Starting with the CRISPR/Cas9, a.k.a., Genetic Scissors, they were an extreme innovation among geneticists. Invented and tested by Emmanuelle Charpentier and Jennifer A. Doudna, this machine uses enzymes to slice the damaged DNA, repairing it and making it “normal” again (Healthline 1). When the term “normal” is used, it means to have DNA that is no longer going to be affected by mutations or disorders. Due to the success of this treatment, Charpentier and Doudna won the Nobel Peace Prize in Chemistry. Doctors around the globe are talking about how revolutionizing this invention is. However, there are many people who question the ethics and morality behind this device if it became a common tool used in prenatal. The fear is that people will just be using this device to change genes, changing what a baby will look like, and get rid of possibilities like depression and other mental health issues; this process is known as germline genome therapy (PMC 1). Germline genome therapy by definition is taking a gene, and inserting it into the egg with the sperm, a.k.a., the germ (Medline Plus). However, there are now certain laws in place that prevent this from happening, due to the effect it would have on society and the environment. 

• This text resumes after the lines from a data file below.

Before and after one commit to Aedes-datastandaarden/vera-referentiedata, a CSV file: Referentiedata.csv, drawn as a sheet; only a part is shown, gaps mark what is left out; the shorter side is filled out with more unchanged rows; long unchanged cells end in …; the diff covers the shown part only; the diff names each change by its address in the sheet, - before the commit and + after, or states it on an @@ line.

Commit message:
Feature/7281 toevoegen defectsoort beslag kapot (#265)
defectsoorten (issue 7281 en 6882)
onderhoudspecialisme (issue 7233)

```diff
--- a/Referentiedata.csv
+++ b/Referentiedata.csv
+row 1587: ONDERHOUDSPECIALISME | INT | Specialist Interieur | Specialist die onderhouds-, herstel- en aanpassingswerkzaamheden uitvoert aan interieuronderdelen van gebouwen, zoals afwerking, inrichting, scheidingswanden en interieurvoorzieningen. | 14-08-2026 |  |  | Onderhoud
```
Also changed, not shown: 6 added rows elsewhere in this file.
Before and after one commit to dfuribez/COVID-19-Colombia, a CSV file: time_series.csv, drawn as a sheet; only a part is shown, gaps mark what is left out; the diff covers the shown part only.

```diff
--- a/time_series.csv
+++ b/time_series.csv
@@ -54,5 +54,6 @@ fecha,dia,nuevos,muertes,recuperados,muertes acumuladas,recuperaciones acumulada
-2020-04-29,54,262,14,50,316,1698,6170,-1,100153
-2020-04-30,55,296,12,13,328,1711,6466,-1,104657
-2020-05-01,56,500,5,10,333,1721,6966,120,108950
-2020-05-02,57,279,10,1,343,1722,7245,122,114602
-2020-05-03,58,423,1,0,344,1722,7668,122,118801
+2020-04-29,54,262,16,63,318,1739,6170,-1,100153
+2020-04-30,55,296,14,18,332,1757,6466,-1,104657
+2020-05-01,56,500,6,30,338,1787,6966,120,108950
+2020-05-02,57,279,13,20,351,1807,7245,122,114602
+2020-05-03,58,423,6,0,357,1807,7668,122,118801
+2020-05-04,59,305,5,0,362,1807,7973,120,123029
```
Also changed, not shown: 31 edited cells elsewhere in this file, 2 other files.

In addition to this complicated advancement, the American Heart Association (AHA) has also taken some great strides this past year. The first of the two advancements they made this year is on hypertrophic cardiomyopathy. You may be asking yourself, “what is hypertrophic cardiomyopathy?” Well, someone would be diagnosed with this condition when their “heart muscle thickens and can stiffen (Healthline 2). They found a new drug that can be taken over 30 weeks and help with the condition; this new drug is called mavacamten (PMC 2). In the study, 251 adults participated and 59% were treated with mavacamten and the other 49% with placebo. After the study was completed, they found that “patients on mavacamten had greater reductions than those on placebo in post-exercise LVOT gradient” (PMC 3). What this means is that the participants who were given mavacamten had better results overall. Their condition was lessened and they were able to be more active than those given placebo. 

Furthering the AHA’s accomplishments of 2020, they found a new treatment for atrial fibrillation (AFib). Although AFib and coronary heart disease are similar, this new treatment will most likely not help patients with coronary heart disease (Healthline 3). To prove this idea, a study was conducted using 5,179 people who had either moderate to severe ischemia. They grouped people into invasive strategy and conservative strategy. In the end, they found that either group did not have a great success rate and was therefore not useful (Ischemia). This study leads us into the actual treatment for AFib. They have come up with conservative and invasive surgeries to help prevent strokes. Across the board, this treatment has helped so many and can help a plethora of people. 

The fourth and final medical breakthrough we will talk about from 2020 is cystic fibrosis. Traditionally, people with cystic fibrosis would be given treatments that attempted to stop and/or prevent effects on their organs and systems. In a sense, they weren’t treating the disease, rather they were almost trying to salvage the rest of your body. Although, this new medication that they have come up with is something different entirely. According to Deborah K. Froh, M.D., FAAP, and Amy B Dettori, M.D., this drug “combines two “corrector” molecules (elexacaftor and tezacaftor) that addresses protein misfolding plus a “potentiator” (ivacaftor) that improves chloride channel opening” (Froh et al. 2020). What this means, is that this therapy allows the chloride channel opening to become larger and corrects the true root of cystic fibrosis. 

In conclusion, 2020 was a year full of medical breakthroughs and advancements. Even though it may seem that COVID-19 took over the world, we were still able to make great strides with the vaccine and the advancements listed in this article. There were many more breakthroughs that were not mentioned, so feel free to take some time and look them up if you are interested. Hopefully, this opened your eyes to see that 2020 wasn’t all bad and that we are making great strides in the right direction.